In today's Times of London, a prominent oil executive points out the sheer mathematical and scientific absurdity of the claim that "renewable energy" will be able to replace oil and coal without requiring a massive sacrifice of human prosperity, especially in the emerging industrial economies of what used to be the Third World.
Below, I link to yet another article by a scientist claiming that the data actually shows—unsurpisingly—that global temperatures are determined by the intensity of radiation coming in from the sun. Note that this article also has a list with links to a long series in Canada's Financial Post showcasing the views of scientific opponents of the global warming hysteria.
All of this leads a commentator in the Washington Post to wonder whether the global warming scare campaign has over-reached and will be "brought low" by the failure of reality to live up to its over-hyped predictions. If we do win the global warming battle, I expect that this is how we will win it. Just as Communism collapsed when it lost all pretense to economic credibility, so environmentalism will collapse when it loses its pretense to scientific credibility.
"Read the Sunspots," R. Timothy Patterson, Financial Post, June 20 Politicians and environmentalists these days convey the impression that climate-change research is an exceptionally dull field with little left to discover. We are assured by everyone from David Suzuki to Al Gore to Prime Minister Stephen Harper that "the science is settled."…
The fact that science is many years away from properly understanding global climate doesn't seem to bother our leaders at all. Inviting testimony only from those who don't question political orthodoxy on the issue, parliamentarians are charging ahead with the impossible and expensive goal of "stopping global climate change."…
Climate-change research is now literally exploding with new findings. Since the 1997 Kyoto Protocol, the field has had more research than in all previous years combined and the discoveries are completely shattering the myths. For example, I and the first-class scientists I work with are consistently finding excellent correlations between the regular fluctuations in the brightness of the sun and earthly climate. This is not surprising. The sun and the stars are the ultimate source of all energy on the planet….
My research team began to collect and analyze core samples from the bottom of deep Western Canadian fjords….
Using various coring technologies, we have been able to collect more than 5,000 years' worth of mud in these basins, with the oldest layers coming from a depth of about 11 metres below the fjord floor.
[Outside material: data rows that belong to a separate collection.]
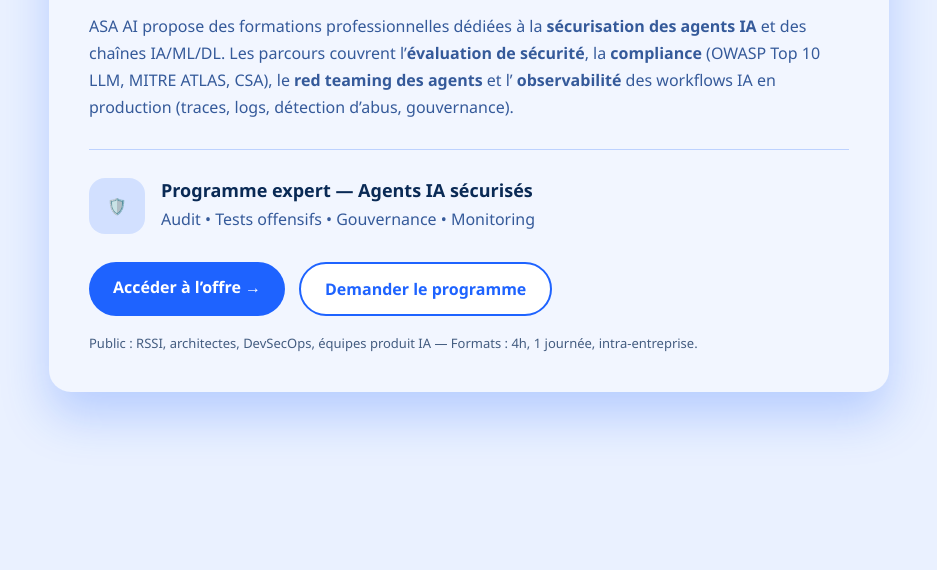
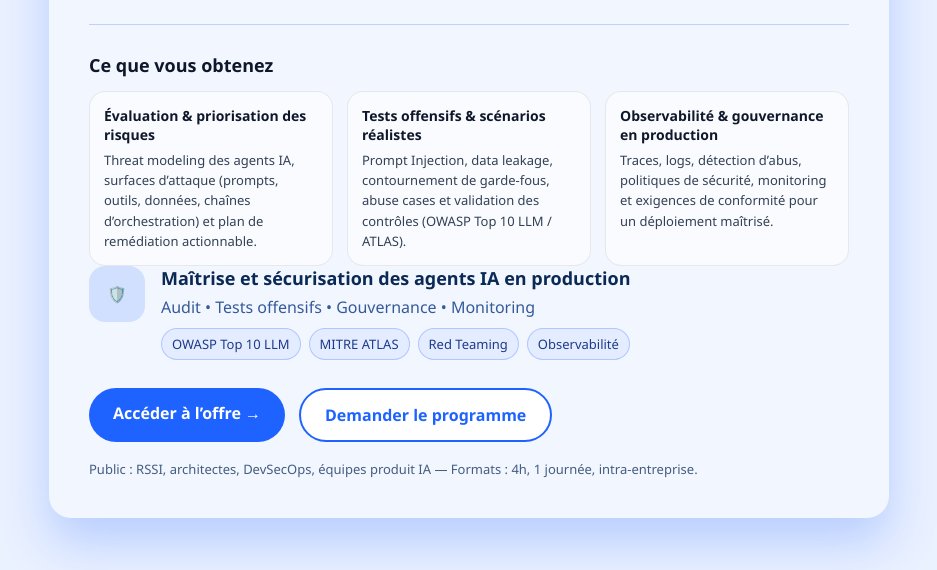
Before and after one commit to khemegha/asa-ai-formation, a plain HTML site: page index.html in a window 1280 px wide. Shown: the part 294-864 px from the top of the page, without its empty margins (171-1108 px from the left). Drawn offline with Linux system fonts and the light colour scheme.

```diff
--- a/index.html
+++ b/index.html
@@ -136,6 +136,48 @@
   height:56px;
   width:auto;
 }
+.chips{ margin-top:10px; display:flex; flex-wrap:wrap; gap:8px; }
+.chip{
+  display:inline-flex; align-items:center; gap:6px;
+  padding:6px 10px;
+  border-radius:999px;
+  border:1px solid rgba(20,80,255,.25);
+  background:rgba(20,80,255,.06);
+  font-size:13px;
+  color:#1e3a8a;
+}
+
+.benefits{ margin-top:26px; }
+.benefits h2{
+  margin:0 0 14px 0;
+  font-size:18px;
+  color:#0f172a;
+}
+.benefit-grid{
+  display:grid;
+  grid-template-columns: repeat(3, minmax(0, 1fr));
+  gap:14px;
+}
+.benefit-card{
+  padding:14px;
+  border-radius:16px;
+  border:1px solid rgba(15,23,42,.08);
+  background:rgba(255,255,255,.55);
+}
+.benefit-card h3{
+  margin:0 0 6px 0;
+  font-size:14px;
+  color:#0f172a;
+}
+.benefit-card p{
+  margin:0;
+  font-size:13px;
+  line-height:1.55;
+  color:#334155;
+}
+@media (max-width: 900px){
+  .benefit-grid{ grid-template-columns:1fr; }
+}
 </style>
 </head>
 
@@ -162,14 +204,37 @@
     </p>
 
     <hr>
+<section class="benefits">
+  <h2>Ce que vous obtenez</h2>
+  <div class="benefit-grid">
+    <div class="benefit-card">
+      <h3>Évaluation & priorisation des risques</h3>
+      <p>Threat modeling des agents IA, surfaces d’attaque (prompts, outils, données, chaînes d’orchestration) et plan de remédiation actionnable.</p>
+    </div>
+    <div class="benefit-card">
+      <h3>Tests offensifs & scénarios réalistes</h3>
+      <p>Prompt Injection, data leakage, contournement de garde-fous, abuse cases et validation des contrôles (OWASP Top 10 LLM / ATLAS).</p>
+    </div>
+    <div class="benefit-card">
+      <h3>Observabilité & gouvernance en production</h3>
+      <p>Traces, logs, détection d’abus, politiques de sécurité, monitoring et exigences de conformité pour un déploiement maîtrisé.</p>
+    </div>
+  </div>
+</section>
 
     <div class="offer">
       <div class="badge">🛡️</div>
       <div>
-        <strong>Programme expert — Agents IA sécurisés</strong>
+        <strong>Maîtrise et sécurisation des agents IA en production</strong>
         <div class="sub">
           Audit • Tests offensifs • Gouvernance • Monitoring
         </div>
+<div class="chips">
+  <span class="chip">OWASP Top 10 LLM</span>
+  <span class="chip">MITRE ATLAS</span>
+  <span class="chip">Red Teaming</span>
+  <span class="chip">Observabilité</span>
+</div>
       </div>
     </div>
 
```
Clearly visible in our mud cores are annual changes that record the different seasons: corresponding to the cool, rainy winter seasons, we see dark layers composed mostly of dirt washed into the fjord from the land; in the warm summer months we see abundant fossilized fish scales and diatoms (the most common form of phytoplankton, or single-celled ocean plants) that have fallen to the fjord floor from nutrient-rich surface waters. In years when warm summers dominated climate in the region, we clearly see far thicker layers of diatoms and fish scales than we do in cooler years. Ours is one of the highest-quality climate records available anywhere today….
Using computers to conduct what is referred to as a "time series analysis" on the colouration and thickness of the annual layers, we have discovered repeated cycles in marine productivity in this, a region larger than Europe. Specifically, we find a very strong and consistent 11-year cycle throughout the whole record in the sediments and diatom remains. This correlates closely to the well-known 11-year "Schwabe" sunspot cycle, during which the output of the sun varies by about 0.1%. Sunspots, violent storms on the surface of the sun, have the effect of increasing solar output, so, by counting the spots visible on the surface of our star, we have an indirect measure of its varying brightness. Such records have been kept for many centuries and match very well with the changes in marine productivity we are observing.
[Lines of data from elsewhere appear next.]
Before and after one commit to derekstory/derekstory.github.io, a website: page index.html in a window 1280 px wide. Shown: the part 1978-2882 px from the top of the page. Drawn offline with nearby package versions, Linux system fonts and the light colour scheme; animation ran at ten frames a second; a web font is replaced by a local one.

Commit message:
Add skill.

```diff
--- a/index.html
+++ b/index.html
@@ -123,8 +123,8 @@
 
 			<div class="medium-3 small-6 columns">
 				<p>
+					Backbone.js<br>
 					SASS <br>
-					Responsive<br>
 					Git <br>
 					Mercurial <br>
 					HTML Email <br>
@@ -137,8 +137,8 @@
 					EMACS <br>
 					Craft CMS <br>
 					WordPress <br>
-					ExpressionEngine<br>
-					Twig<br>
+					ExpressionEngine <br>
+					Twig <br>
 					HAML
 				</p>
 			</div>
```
In the sediment, diatom and fish-scale records, we also see longer period cycles, all correlating closely with other well-known regular solar variations. In particular, we see marine productivity cycles that match well with the sun's 75-90-year "Gleissberg Cycle," the 200-500-year "Suess Cycle" and the 1,100-1,500-year "Bond Cycle."
Our finding of a direct correlation between variations in the brightness of the sun and earthly climate indicators (called "proxies") is not unique. Hundreds of other studies, using proxies from tree rings in Russia's Kola Peninsula to water levels of the Nile, show exactly the same thing: The sun appears to drive climate change….
Solar scientists predict that, by 2020, the sun will be starting into its weakest Schwabe solar cycle of the past two centuries, likely leading to unusually cool conditions on Earth. Beginning to plan for adaptation to such a cool period, one which may continue well beyond one 11-year cycle, as did the Little Ice Age, should be a priority for governments. It is global cooling, not warming, that is the major climate threat to the world, especially Canada.